Common constraints that impact and compel company behavior include, but are not limited to:
- Customers: who they are, what resources they have available, and where your product fits in their hierarchy of needs and preferences
- Inputs: characteristics of the resources, materials, and subcomponents required for producing your products (abundance/ scarcity, in/out of your control, near/far away)
- Suppliers: characteristics of the ecosystem that provides inputs, processes them, and/or helps develop finished products and/or services
- Logistics: nature of the transportation and supply network that supports a given industry
- Governments: importance of the industry to national strategy or security, which generally drives the level of controls and oversight
- Ownership: public or private ownership and the influence of those structures on short- or long-term planning
Understanding constraints is a precondition to identifying compulsions, which are optimal responses to constraints and other competitive forces. For example, if a business is constrained by the requirement of using one particular resource to build its product, it is compelled to secure access to that resource at a reasonable price.
Compulsions are the foundation for business strategy and the strategic imperatives that underpin business strategy. This is the framework that enables us to understand how companies work, why they do what they do, and how catalysts impact companies in different industries.
In effect, catalysts change constraints or the underlying structures that influence constraints. Determining the impact of a catalyst on a business involves first evaluating how (or if) the catalyst changes the constraints that govern that industry. From there we evaluate how the changing constraints compel company behavior, based on that company’s specific position in that industry. The final step is to evaluate a company’s behavior and/or strategy to determine alignment with its strategic imperatives.

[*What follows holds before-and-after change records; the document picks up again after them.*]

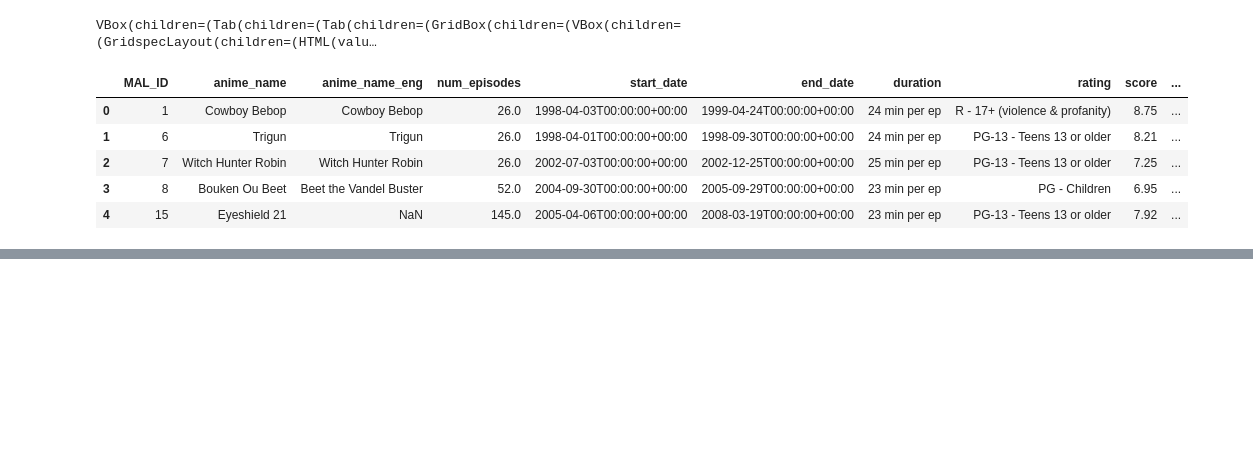
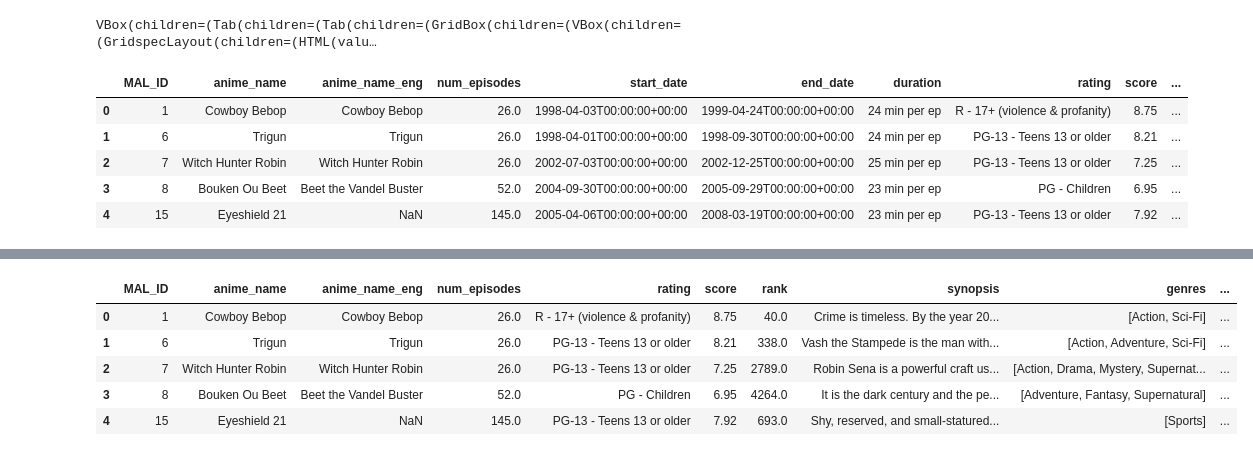
Before and after one commit to Joshi-J/Anime_Recommender_System, a Jupyter notebook: eda.ipynb, the cells around one changed output, grey strips where cells are left out. Saved outputs shown, nothing was run; the diff lists cells and outputs as text; code cells hidden in the pictures; blank space fills up the shorter version.

Commit message:
added preprocessing of genres

```diff
--- a/eda.ipynb
+++ b/eda.ipynb
@@ -52,5 +54,10 @@ anime_df['start_month'] = pd.DatetimeIndex(anime_df['start_date']).month
 anime_df['start_year'] = pd.DatetimeIndex(anime_df['start_date']).year
 anime_df['end_month'] = pd.DatetimeIndex(anime_df['end_date']).month
 anime_df['end_year'] = pd.DatetimeIndex(anime_df['end_date']).year
-anime_df['anime_duration_amt'] = anime_df.duration.str.extract('(\d+)')
-anime_df['anime_duration_type'] = anime_df.duration.str.extract('\s+(\D+)')
+anime_df['ep_duration_amt'] = anime_df.duration.str.extract('(\d+)')
+anime_df['ep_duration_amt'] = pd.to_numeric(anime_df['ep_duration_amt'])
+anime_df['anime_duration_type'] = anime_df.duration.str.extract('\s+(\w+)')
+anime_df['anime_duration_per_ep'] = anime_df.duration.str.extract('\s+\D+\s(\D+)')
+anime_df['episode_duration_sec'] = np.where(anime_df['anime_duration_type']=='min', anime_df['ep_duration_amt']*60, anime_df['ep_duration_amt'])
+anime_df['season_duration_sec'] = anime_df.episode_duration_sec * anime_df.num_episodes
+anime_df["genres"] = anime_df["genres"].apply(eval)
@@ -81 +83,13 @@ end_year          float64
 dtype: object
+# %%
+anime_processed_df = anime_df[['MAL_ID', 'anime_name', 'anime_name_eng', 'num_episodes', 'rating', 'score', 'rank', 'synopsis', 'genres',
+                                'demographics', 'start_month', 'start_year', 'end_month', 'end_year', 'episode_duration_sec', 'season_duration_sec']]
+# %%
+anime_processed_df.head()
+# %% [output]
+|  | MAL_ID | anime_name | anime_name_eng | num_episodes | rating | score | rank | synopsis | genres | ... |
+| 0 | 1 | Cowboy Bebop | Cowboy Bebop | 26.0 | R - 17+ (violence & profanity) | 8.75 | 40.0 | Crime is timeless. By the year 20... | [Action, Sci-Fi] | ... |
+| 1 | 6 | Trigun | Trigun | 26.0 | PG-13 - Teens 13 or older | 8.21 | 338.0 | Vash the Stampede is the man with... | [Action, Adventure, Sci-Fi] | ... |
+| 2 | 7 | Witch Hunter Robin | Witch Hunter Robin | 26.0 | PG-13 - Teens 13 or older | 7.25 | 2789.0 | Robin Sena is a powerful craft us... | [Action, Drama, Mystery, Supernat... | ... |
+| 3 | 8 | Bouken Ou Beet | Beet the Vandel Buster | 52.0 | PG - Children | 6.95 | 4264.0 | It is the dark century and the pe... | [Adventure, Fantasy, Supernatural] | ... |
+| 4 | 15 | Eyeshield 21 | NaN | 145.0 | PG-13 - Teens 13 or older | 7.92 | 693.0 | Shy, reserved, and small-statured... | [Sports] | ... |
```
Also changed, not shown: parts of 8 cells of this notebook.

There is often a lag between a new strategic reality and a company’s understanding of and response to that reality. This gap is dangerous for companies and is often where winners and losers are determined. The best companies are able to grasp and respond to changes rapidly. Others become case studies, e.g., Eastman Kodak, Blockbuster, Borders Books, Bethlehem Steel, Yahoo, etc.
None of this actually matters on a day-to-day operational level. Most companies don’t pause to determine if their actions are consistent with the constraints and compulsions they operate under, nor should they. They are focused on execution: buying, selling, competing, partnering, and pursuing their near- and long-term objectives.
Nevertheless, the strategic precepts of constraints and compulsions are baked into the DNA of companies, and understanding them allows insights into how and why companies think, plan, and act. More importantly, this understanding is essential for helping companies recognize, navigate, adapt to – and prosper from – the catalytic changes on the horizon.